9  Castle Of Good Hope, South Africa- Doesn't Quite Live Up To Its Name

The happy, sunshine-yellow walls of the Castle of Good Hope fit right in among the palms and humid Cape Town weather. Its pentagonal outer wall makes for a star-shaped grounds, a lovely view if seen from above.

But the castle wasn’t always a cheery tourism site, in fact, it was long associated with slavery and military hardships.

It is the last remaining colonial building, and the oldest in South Africa, built in the 17th century atop an older fort. It was commissioned by the Dutch, but ultimately completed due to forced labour.

8 Leap Castle, Ireland- This Imposing Castle Is Now A Family Home

Tucked away in Ireland’s Slieve Bloom mountains is a small tower house castle, teetering off the edge of a hillside. It’s a well-preserved relic of the 16th century, and the subject of many legends in the Irish midlands.

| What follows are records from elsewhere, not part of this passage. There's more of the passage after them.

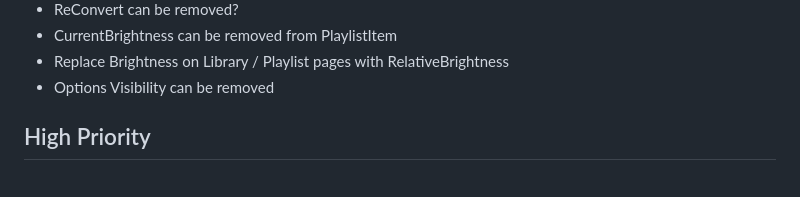
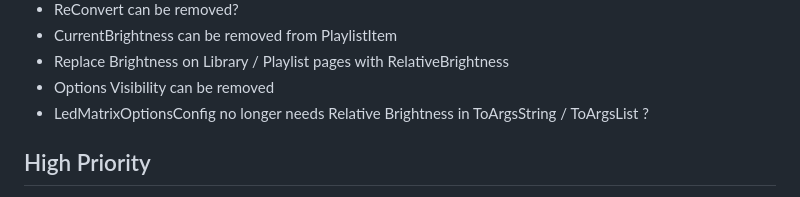
Before and after one commit to evilC/WearWare, a Markdown page: ToDo.md, the part around the change. Drawn GitHub-style.

```diff
--- a/ToDo.md
+++ b/ToDo.md
@@ -15,6 +15,7 @@
 - CurrentBrightness can be removed from PlaylistItem
 - Replace Brightness on Library / Playlist pages with RelativeBrightness
 - Options Visibility can be removed
+- LedMatrixOptionsConfig no longer needs Relative Brightness in ToArgsString / ToArgsList ?
 
 
 ## High Priority
```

The construction of Leap Castle was overseen by the O’Carroll clan, and it’s said that two brothers from the O’Bannons were meant to leap off the ledge, the survivor winning the rights to the castle, earning it its name and a future plagued with violence.

The current owners of the castle offer private tours of their remodeled home.

7 Medellín, Columbia- Once Dangerous, Now Buzzing With Tourists

The first thing that comes to mind when you hear the name, “Medellín,” is probably in reference to the extremely successful operation led by Escobar. You don’t picture a vibrant, modern Colombian city that’s been reborn since its days of the 1980s.

Once known as the most dangerous city in the world, Medellín now has a booming ecotourism industry and hosts an annual flower festival, as well as other seasonal festivals. It’s also got sprawling museums, all centrally located near Botero Plaza. Medellín is no longer for dangerous criminals, but youthful tourists.

6 Darién Gap, Panama- a stretch of remote jungle, where almost anything goes

If dangerous weapon-wielding groups and cartel activity don’t scare you, maybe the thousands of lethal insects and animals that roam the Darien Gap will.

Between the borders of Panama and Colombia is a stretch of remote jungle, where almost anything goes. This is the Darien Gap, and it forms a blockade along the Pan-American Highway.

Outsiders rarely attempt to travel this stretch of rainforest, but groups of hikers will occasionally venture into the jungle. Common sense tells you not to do this without extreme preparation and guidance, as it’s very easy to get lost in the untamed rainforest.